● **About this exercise**:
Up to and including the line that contains "Rewrite installation guide: mamba-based, flat", write out every line of the entries exactly, beginning with the first. Omit the pictures.

● **Extracted information**:

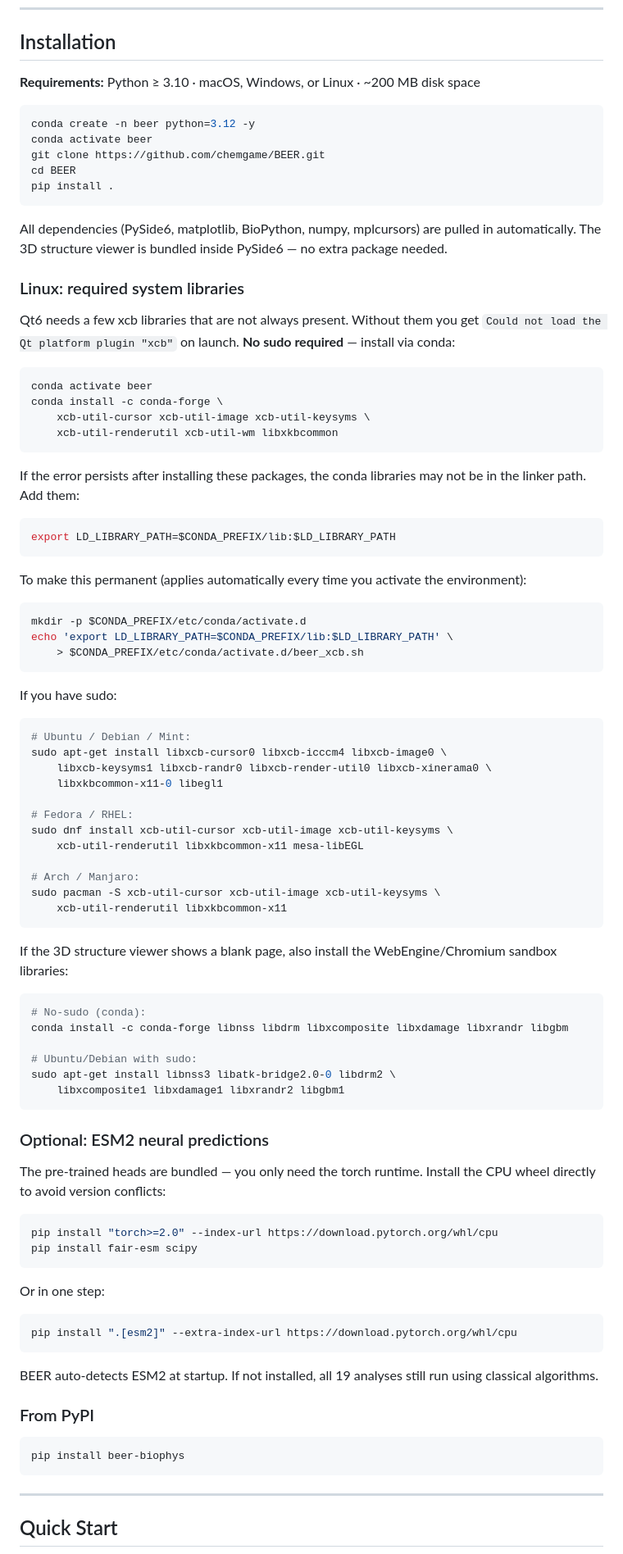
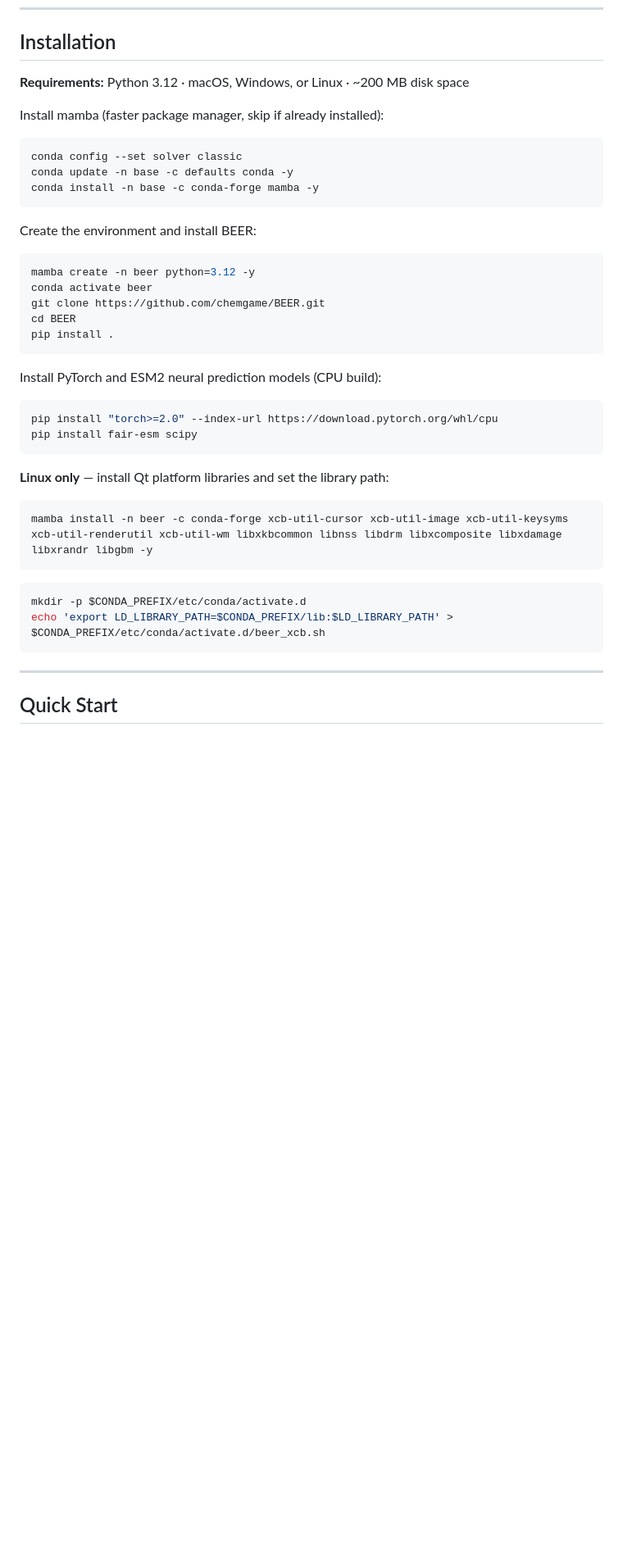
Before and after one commit to chemgame/BEER, a Markdown page: README.md, the part around the change. Shown at 82% size. Rendered like a GitHub page; blank space fills up the shorter version.

Commit message:
Rewrite installation guide: mamba-based, flat command list, Linux support

````diff
--- a/README.md
+++ b/README.md
@@ -27,89 +27,42 @@ Version 1.0 was a single monolithic script with a basic GUI. v2.0 is a full rewr
 
 ## Installation
 
-**Requirements:** Python ≥ 3.10 · macOS, Windows, or Linux · ~200 MB disk space
+**Requirements:** Python 3.12 · macOS, Windows, or Linux · ~200 MB disk space
+
+Install mamba (faster package manager, skip if already installed):
 
 ```bash
-conda create -n beer python=3.12 -y
+conda config --set solver classic
+conda update -n base -c defaults conda -y
+conda install -n base -c conda-forge mamba -y
+```
+
+Create the environment and install BEER:
+
+```bash
+mamba create -n beer python=3.12 -y
 conda activate beer
 git clone https://github.com/chemgame/BEER.git
 cd BEER
 pip install .
 ```
 
-All dependencies (PySide6, matplotlib, BioPython, numpy, mplcursors) are pulled in automatically. The 3D structure viewer is bundled inside PySide6 — no extra package needed.
-
-### Linux: required system libraries
-
-Qt6 needs a few xcb libraries that are not always present. Without them you get `Could not load the Qt platform plugin "xcb"` on launch. **No sudo required** — install via conda:
-
-```bash
-conda activate beer
-conda install -c conda-forge \
-    xcb-util-cursor xcb-util-image xcb-util-keysyms \
-    xcb-util-renderutil xcb-util-wm libxkbcommon
-```
-
-If the error persists after installing these packages, the conda libraries may not be in the linker path. Add them:
-
-```bash
-export LD_LIBRARY_PATH=$CONDA_PREFIX/lib:$LD_LIBRARY_PATH
-```
-
-To make this permanent (applies automatically every time you activate the environment):
-
-```bash
-mkdir -p $CONDA_PREFIX/etc/conda/activate.d
-echo 'export LD_LIBRARY_PATH=$CONDA_PREFIX/lib:$LD_LIBRARY_PATH' \
-    > $CONDA_PREFIX/etc/conda/activate.d/beer_xcb.sh
-```
-
-If you have sudo:
-```bash
-# Ubuntu / Debian / Mint:
-sudo apt-get install libxcb-cursor0 libxcb-icccm4 libxcb-image0 \
-    libxcb-keysyms1 libxcb-randr0 libxcb-render-util0 libxcb-xinerama0 \
-    libxkbcommon-x11-0 libegl1
-
-# Fedora / RHEL:
-sudo dnf install xcb-util-cursor xcb-util-image xcb-util-keysyms \
-    xcb-util-renderutil libxkbcommon-x11 mesa-libEGL
-
-# Arch / Manjaro:
-sudo pacman -S xcb-util-cursor xcb-util-image xcb-util-keysyms \
-    xcb-util-renderutil libxkbcommon-x11
-```
-
-If the 3D structure viewer shows a blank page, also install the WebEngine/Chromium sandbox libraries:
-```bash
-# No-sudo (conda):
-conda install -c conda-forge libnss libdrm libxcomposite libxdamage libxrandr libgbm
-
-# Ubuntu/Debian with sudo:
-sudo apt-get install libnss3 libatk-bridge2.0-0 libdrm2 \
-    libxcomposite1 libxdamage1 libxrandr2 libgbm1
-```
-
-### Optional: ESM2 neural predictions
-
-The pre-trained heads are bundled — you only need the torch runtime. Install the CPU wheel directly to avoid version conflicts:
+Install PyTorch and ESM2 neural prediction models (CPU build):
 
 ```bash
 pip install "torch>=2.0" --index-url https://download.pytorch.org/whl/cpu
 pip install fair-esm scipy
 ```
 
-Or in one step:
+**Linux only** — install Qt platform libraries and set the library path:
+
 ```bash
-pip install ".[esm2]" --extra-index-url https://download.pytorch.org/whl/cpu
+mamba install -n beer -c conda-forge xcb-util-cursor xcb-util-image xcb-util-keysyms xcb-util-renderutil xcb-util-wm libxkbcommon libnss libdrm libxcomposite libxdamage libxrandr libgbm -y
 ```
 
-BEER auto-detects ESM2 at startup. If not installed, all 19 analyses still run using classical algorithms.
-
-### From PyPI
-
 ```bash
-pip install beer-biophys
+mkdir -p $CONDA_PREFIX/etc/conda/activate.d
+echo 'export LD_LIBRARY_PATH=$CONDA_PREFIX/lib:$LD_LIBRARY_PATH' > $CONDA_PREFIX/etc/conda/activate.d/beer_xcb.sh
 ```
 
 ---
````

● **Task response**:
Before and after one commit to chemgame/BEER, a Markdown page: README.md, the part around the change. Shown at 82% size. Rendered like a GitHub page; blank space fills up the shorter version.

Commit message:
Rewrite installation guide: mamba-based, flat command list, Linux support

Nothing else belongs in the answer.